How many of the lines below have "navLinks" in them? Say the number and nothing more.

**** Records for the task ****

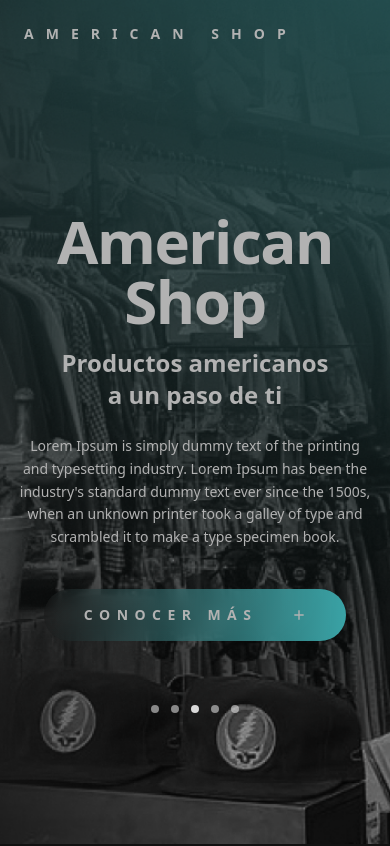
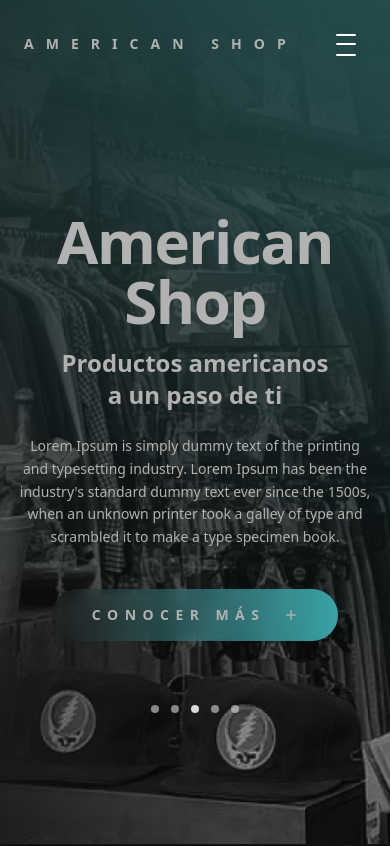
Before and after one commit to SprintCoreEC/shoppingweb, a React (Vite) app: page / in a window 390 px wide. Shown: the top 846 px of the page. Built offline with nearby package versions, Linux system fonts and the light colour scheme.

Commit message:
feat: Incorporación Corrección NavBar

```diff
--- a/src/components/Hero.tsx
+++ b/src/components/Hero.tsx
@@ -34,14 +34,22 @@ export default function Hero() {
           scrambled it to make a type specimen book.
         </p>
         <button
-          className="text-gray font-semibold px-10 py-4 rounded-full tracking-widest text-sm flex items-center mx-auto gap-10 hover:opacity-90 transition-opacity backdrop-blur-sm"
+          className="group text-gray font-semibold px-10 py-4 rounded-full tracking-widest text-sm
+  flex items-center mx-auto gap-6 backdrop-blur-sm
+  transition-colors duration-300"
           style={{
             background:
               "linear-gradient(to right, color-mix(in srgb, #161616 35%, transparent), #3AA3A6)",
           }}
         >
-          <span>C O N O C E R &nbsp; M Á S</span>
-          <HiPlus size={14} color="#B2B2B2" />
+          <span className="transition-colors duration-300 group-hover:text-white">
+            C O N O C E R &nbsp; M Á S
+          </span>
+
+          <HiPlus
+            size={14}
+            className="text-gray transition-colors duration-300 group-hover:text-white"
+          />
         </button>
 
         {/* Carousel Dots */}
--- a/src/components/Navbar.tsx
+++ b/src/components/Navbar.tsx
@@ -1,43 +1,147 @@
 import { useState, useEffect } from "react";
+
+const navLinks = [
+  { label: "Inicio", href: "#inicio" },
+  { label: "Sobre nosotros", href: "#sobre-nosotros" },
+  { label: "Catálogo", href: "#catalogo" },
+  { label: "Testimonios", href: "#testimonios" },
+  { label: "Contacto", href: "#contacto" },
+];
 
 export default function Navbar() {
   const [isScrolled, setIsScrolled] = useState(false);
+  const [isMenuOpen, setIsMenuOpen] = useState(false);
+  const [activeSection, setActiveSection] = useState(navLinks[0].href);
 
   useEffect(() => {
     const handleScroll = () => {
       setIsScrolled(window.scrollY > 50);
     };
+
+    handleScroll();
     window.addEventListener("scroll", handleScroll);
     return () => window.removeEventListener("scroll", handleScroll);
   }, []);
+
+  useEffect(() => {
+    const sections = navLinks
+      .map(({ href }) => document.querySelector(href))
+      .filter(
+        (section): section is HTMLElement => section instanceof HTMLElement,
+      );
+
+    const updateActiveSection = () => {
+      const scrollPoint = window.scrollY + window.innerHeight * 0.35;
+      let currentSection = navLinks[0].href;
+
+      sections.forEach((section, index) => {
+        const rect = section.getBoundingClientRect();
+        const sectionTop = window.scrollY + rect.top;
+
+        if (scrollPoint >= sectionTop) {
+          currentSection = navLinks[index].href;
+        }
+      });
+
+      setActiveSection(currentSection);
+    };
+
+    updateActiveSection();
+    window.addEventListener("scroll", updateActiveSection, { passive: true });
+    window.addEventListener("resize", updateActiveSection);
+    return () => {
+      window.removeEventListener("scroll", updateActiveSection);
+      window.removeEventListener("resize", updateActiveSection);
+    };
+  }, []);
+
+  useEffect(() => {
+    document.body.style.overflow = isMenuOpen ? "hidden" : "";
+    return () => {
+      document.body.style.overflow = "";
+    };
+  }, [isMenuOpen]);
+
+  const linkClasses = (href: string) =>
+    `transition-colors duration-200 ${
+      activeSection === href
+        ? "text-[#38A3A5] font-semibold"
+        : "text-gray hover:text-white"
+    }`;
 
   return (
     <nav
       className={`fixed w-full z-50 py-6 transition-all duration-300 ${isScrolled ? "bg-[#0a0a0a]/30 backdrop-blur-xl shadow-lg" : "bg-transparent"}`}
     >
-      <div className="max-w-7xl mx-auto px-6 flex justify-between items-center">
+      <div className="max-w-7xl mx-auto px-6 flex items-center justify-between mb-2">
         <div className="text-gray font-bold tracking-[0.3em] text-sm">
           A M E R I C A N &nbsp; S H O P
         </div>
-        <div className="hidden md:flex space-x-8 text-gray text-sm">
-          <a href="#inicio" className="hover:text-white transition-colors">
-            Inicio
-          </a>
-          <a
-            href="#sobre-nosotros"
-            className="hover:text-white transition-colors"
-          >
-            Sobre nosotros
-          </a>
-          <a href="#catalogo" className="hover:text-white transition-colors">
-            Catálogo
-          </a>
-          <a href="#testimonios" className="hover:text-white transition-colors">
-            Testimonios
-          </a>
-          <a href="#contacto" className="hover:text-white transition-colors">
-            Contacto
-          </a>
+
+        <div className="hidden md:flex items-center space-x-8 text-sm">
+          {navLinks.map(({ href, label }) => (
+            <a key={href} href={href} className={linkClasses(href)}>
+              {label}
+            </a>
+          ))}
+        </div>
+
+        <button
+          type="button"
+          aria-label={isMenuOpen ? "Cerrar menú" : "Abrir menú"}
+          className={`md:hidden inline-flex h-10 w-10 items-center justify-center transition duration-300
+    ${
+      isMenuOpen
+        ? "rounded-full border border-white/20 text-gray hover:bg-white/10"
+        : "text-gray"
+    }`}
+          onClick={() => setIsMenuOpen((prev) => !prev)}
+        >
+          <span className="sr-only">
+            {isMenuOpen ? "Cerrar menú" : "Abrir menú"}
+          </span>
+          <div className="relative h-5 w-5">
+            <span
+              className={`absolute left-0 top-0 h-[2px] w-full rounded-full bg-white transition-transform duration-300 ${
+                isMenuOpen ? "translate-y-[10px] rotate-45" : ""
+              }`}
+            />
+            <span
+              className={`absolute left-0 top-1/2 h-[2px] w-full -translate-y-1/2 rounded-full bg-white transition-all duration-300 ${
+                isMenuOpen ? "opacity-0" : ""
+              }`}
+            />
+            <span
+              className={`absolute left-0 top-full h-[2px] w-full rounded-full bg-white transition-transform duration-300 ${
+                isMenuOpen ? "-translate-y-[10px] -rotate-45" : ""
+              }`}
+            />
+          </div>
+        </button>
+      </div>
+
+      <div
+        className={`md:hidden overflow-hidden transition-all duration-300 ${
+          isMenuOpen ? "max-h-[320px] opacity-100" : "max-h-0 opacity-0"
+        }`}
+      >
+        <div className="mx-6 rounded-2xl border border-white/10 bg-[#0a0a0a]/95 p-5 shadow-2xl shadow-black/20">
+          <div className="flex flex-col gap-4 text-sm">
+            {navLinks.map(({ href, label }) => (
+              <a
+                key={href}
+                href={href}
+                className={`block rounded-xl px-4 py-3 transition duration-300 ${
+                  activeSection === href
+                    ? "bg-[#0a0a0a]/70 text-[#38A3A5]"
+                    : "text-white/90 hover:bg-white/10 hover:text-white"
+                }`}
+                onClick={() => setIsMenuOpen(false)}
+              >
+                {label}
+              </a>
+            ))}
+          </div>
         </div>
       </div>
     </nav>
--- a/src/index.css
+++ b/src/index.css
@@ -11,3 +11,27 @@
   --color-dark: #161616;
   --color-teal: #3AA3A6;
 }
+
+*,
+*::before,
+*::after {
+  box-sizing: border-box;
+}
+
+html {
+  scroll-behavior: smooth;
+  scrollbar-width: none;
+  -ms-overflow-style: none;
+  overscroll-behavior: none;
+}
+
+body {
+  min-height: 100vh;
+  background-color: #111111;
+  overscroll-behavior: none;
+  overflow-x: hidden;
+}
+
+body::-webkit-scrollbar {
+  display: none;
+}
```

****

Solution:
7